1. Position the cable pulley at head level or just above, so that you’re pulling downwards during the exercise.
2. Holding the handle, step back from the cable pulley to create tension on the cable. Your arm should start fully extended, with the opposite leg forward in a split stance and your knees slightly bent. You should be leaning forward slightly, but ensure your back is still straight.
3. With your palm facing in, use your back muscles to pull your hand close to your side, just above waist level. Make sure your core is tight, and back muscles activated.
4. When you reach the end of the movement, rotate your torso slightly, opening up your working shoulder to the side. Hold this position, squeezing your rhomboids (you should feel this in your upper and middle back).
5. After a few seconds, slowly return to your starting position. Repeat 15 times, and switch sides. You can do this exercise for two or three sets at the end of your workout.
For this rhomboid exercise, you only work using your bodyweight. You’ll need a smith machine or assisted pullup machine to complete this movement, which is a great choice if you want to balance out your shoulder muscles without lifting more weights.

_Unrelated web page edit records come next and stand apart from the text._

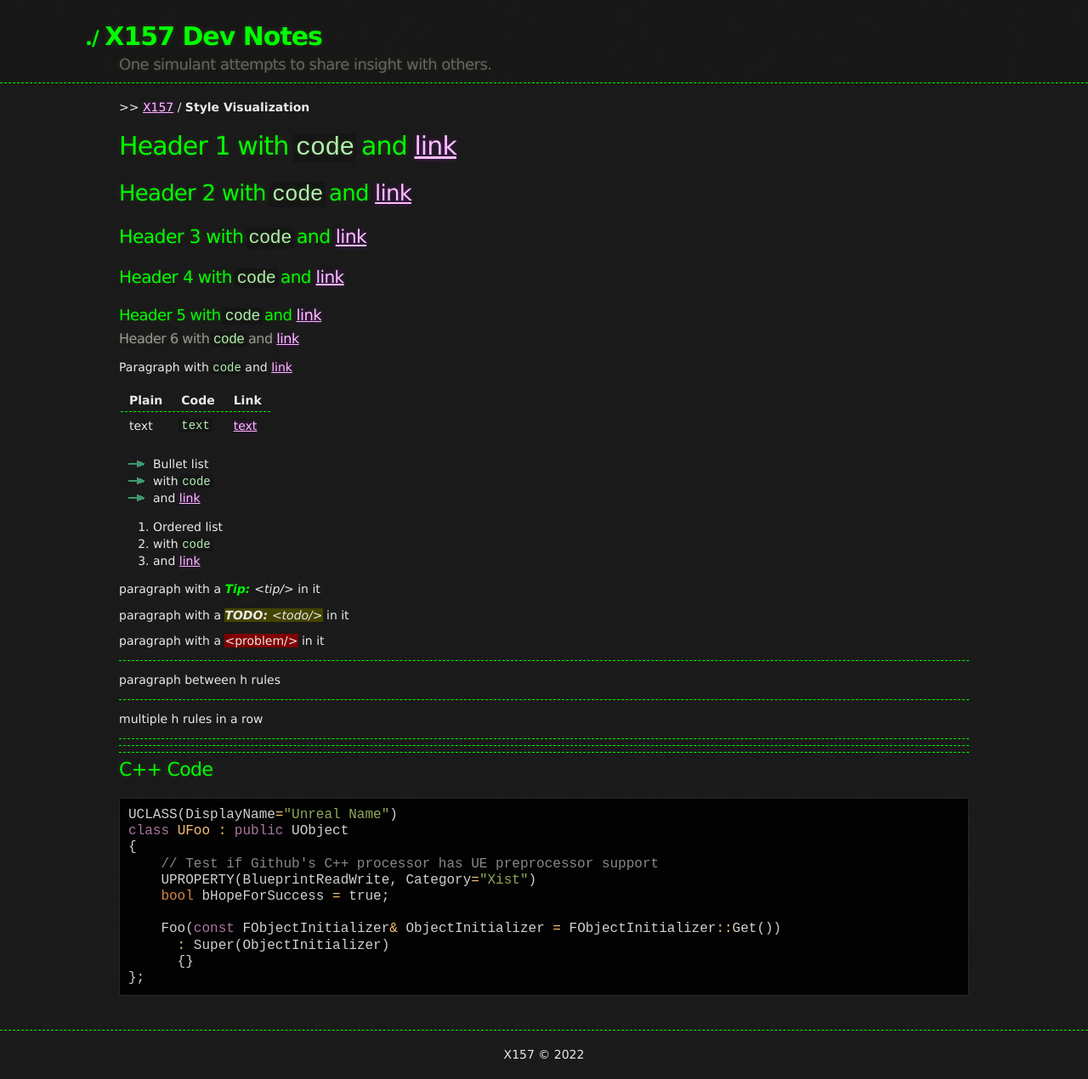
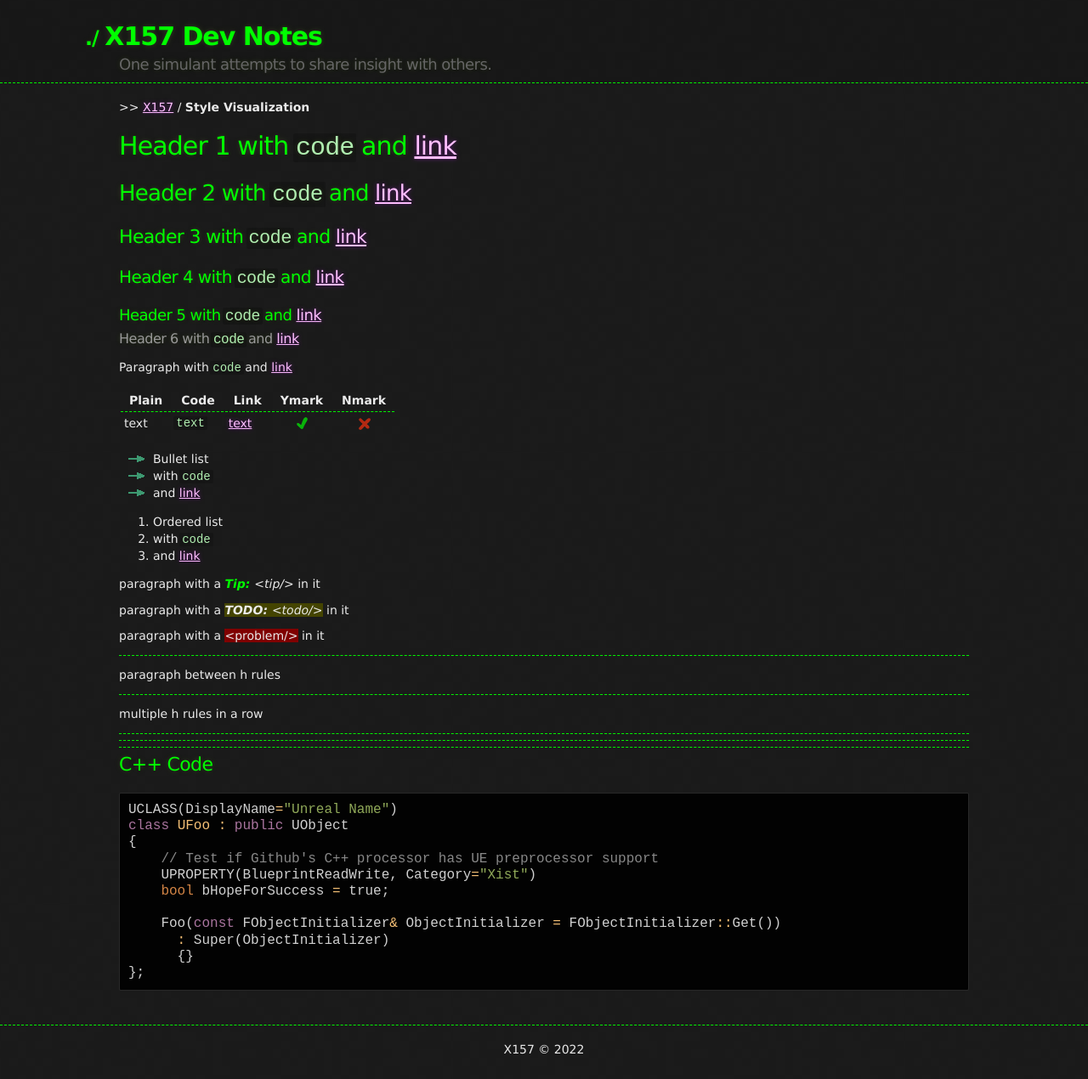
Before and after one commit to x157/x157.github.io, a Jekyll site: the page built from style.md, in a window 1280 px wide. Shown: the whole page at 85% size. Built offline with Jekyll 4.4.1, drawn with Linux system fonts in a browser that asks for light colours.

Commit message:
Added Ymark & Nmark images for table checks and Xs

```diff
--- a/assets/css/style.scss
+++ b/assets/css/style.scss
@@ -255,7 +255,13 @@
 }
 
 td {
-  padding: 5px 10px
+  padding: 2px 4px
+}
+
+td img {
+  display: block;
+  margin-left: auto;
+  margin-right: auto;
 }
 
 hr {
--- a/style.md
+++ b/style.md
@@ -13,9 +13,9 @@
 
 Paragraph with `code` and [link](./)
 
-| Plain      | Code   | Link       |
-|------------|--------|------------|
-| text       | `text` | [text](./) |
+| Plain | Code   | Link       | Ymark                            | Nmark                           |
+|-------|--------|------------|----------------------------------|---------------------------------|
+| text  | `text` | [text](./) | ![yes](/assets/images/Ymark.png) | ![no](/assets/images/Nmark.png) |
 
 - Bullet list
 - with `code`
```
Also changed, not shown: assets/images/Nmark.png (added), assets/images/Ymark.png (added).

1. Lie on the floor with your chest directly beneath the bar. Your feet should be planted on the floor shoulder-width apart, with your knees bent at a 90-degree angle.

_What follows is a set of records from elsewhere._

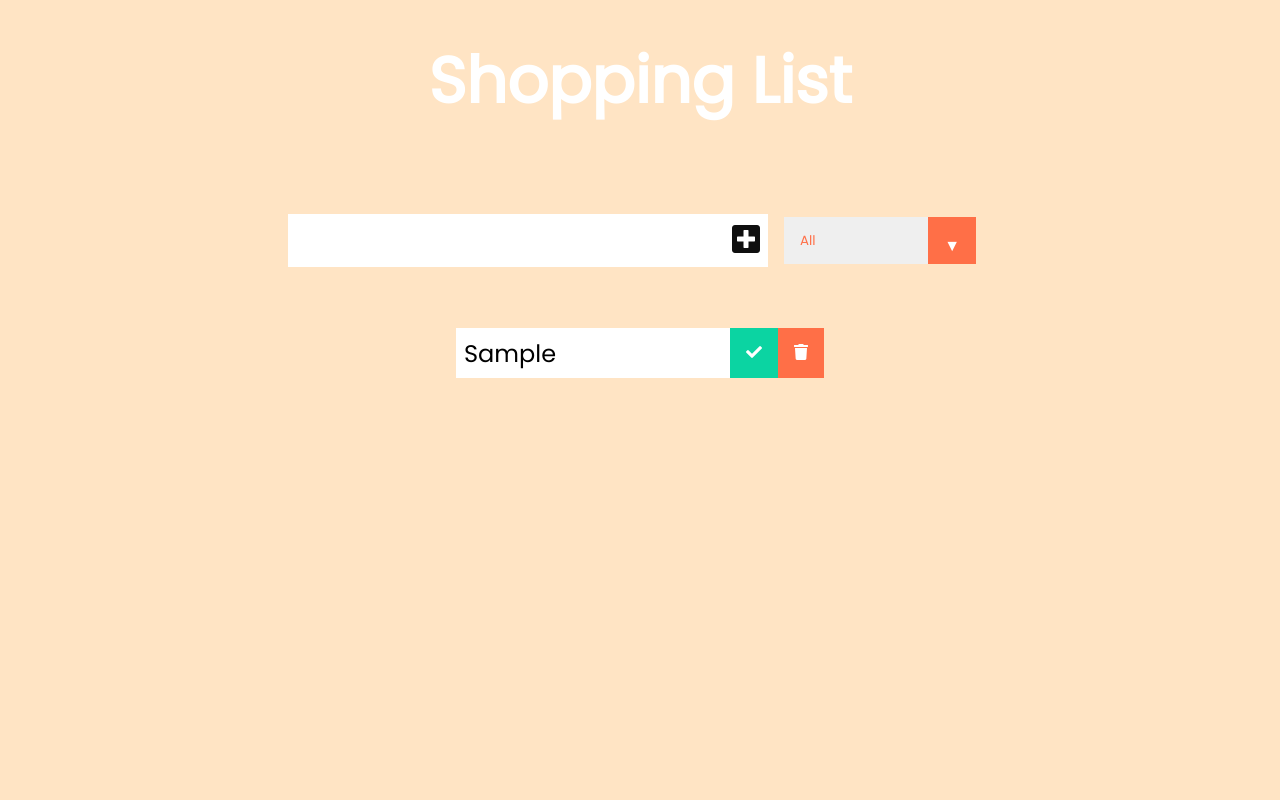
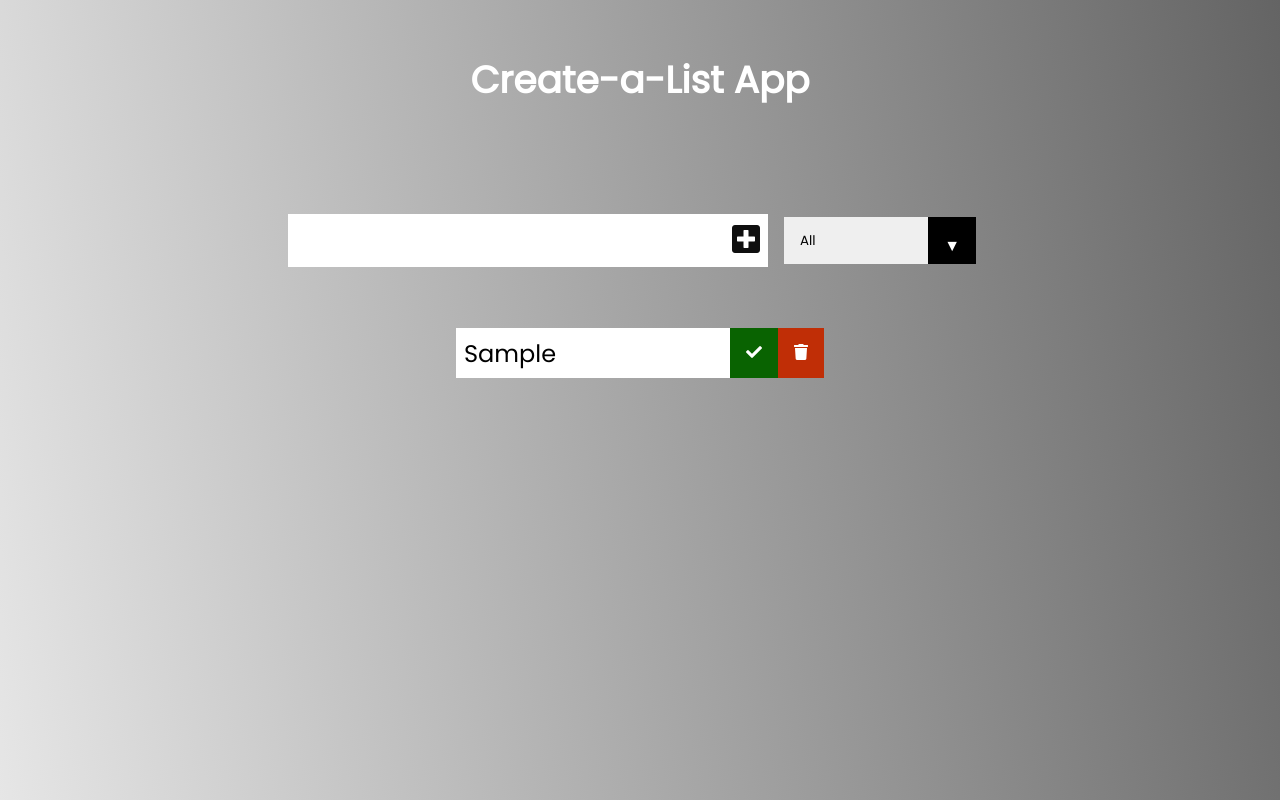
Before and after one commit to lawlawson/todo-app, a React (Create React App) app: page / in a window 1280 px wide. Both pictures are taken after typing "Sample" into the empty fields and a click on the button 746 px from the left and 240 px from the top of the page. Built offline with nearby package versions, Linux system fonts and the light colour scheme.

Commit message:
Changed background color

```diff
--- a/src/App.css
+++ b/src/App.css
@@ -4,8 +4,8 @@
   box-sizing: border-box;
 }
 body {
-  /* background-image: linear-gradient(80deg, #e6e6e6 0%, #792109 100%); */
-  background-color: bisque;
+  background-image: linear-gradient(80deg, #e6e6e6 0%, #646464 100%);
+  background-color: grey;
   color: #fff;
   font-family: 'Poppins', sans-serif;
   min-height: 100vh;
@@ -73,7 +73,7 @@ form button:hover {
 
 .trash-btn,
 .complete-btn {
-  background: #ff6f47;
+  background: #c02e06;
   color: white;
   border: none;
   padding: 1rem;
@@ -81,7 +81,7 @@ form button:hover {
   font-size: 1rem;
 }
 .complete-btn {
-  background: rgb(11, 212, 162);
+  background: rgb(9, 99, 1);
 }
 .todo-item {
   padding: 0rem 0.5rem;
@@ -121,7 +121,7 @@ select {
   overflow: hidden;
 }
 select {
-  color: #ff6f47;
+  color: #000;
   font-family: 'Poppins', sans-serif;
   cursor: pointer;
   width: 12rem;
@@ -133,7 +133,7 @@ select {
   top: 0;
   right: 0;
   padding: 1rem;
-  background: #ff6f47;
+  background: #000;
   cursor: pointer;
   pointer-events: none;
 }
--- a/src/App.js
+++ b/src/App.js
@@ -53,7 +53,7 @@ const App = () => {
   return (
     <div className='App'>
       <header>
-        <h1>Shopping List</h1>
+        <h3>Create-a-List App</h3>
       </header>
       <Form
         inputText={inputText}
```
Also changed, not shown: 1 other file (tests, documents, lock files or other folders).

2. With your core engaged, grip the bar. Your palms should be facing away from you. Pull your body upwards towards the bar, and try to keep your shoulders, torso, hips, and knees in one straight line. This is your starting position; your body supported by gripping the bar and your feet on the ground. Your arms should be straight, you aren’t using any arm muscles in this rhomboid exercise.
3. Keeping your chest open, squeeze together with your shoulder blades by pushing them down and back. This should visibly raise your body towards the bar by two or three inches. You shouldn’t undertake a rowing motion, or pull yourself up; just hold this scapular retraction for a few seconds, allowing your rhomboids to hold some of your body weight.
4. Maintaining your breathing, release your shoulder blades and lower yourself back into the starting position. Do 15 reps for three sets.
Although the rhomboids may be small muscles, it doesn’t mean they aren’t important. For the very best physique, and the highest possible fitness level, you need to work out every muscle in your body no matter the size. Exercising your rhomboids will lead to better posture, more scapular control, and a more toned back.
Neglecting to work out this muscle can lead to poor joint control and even elbow and shoulder injuries. These exercises we’ve outlined can be done by anyone, and are easy to incorporate into your back day routine. Spare a few minutes to work out your rhomboids, and your posture will thank you for the rest of the week.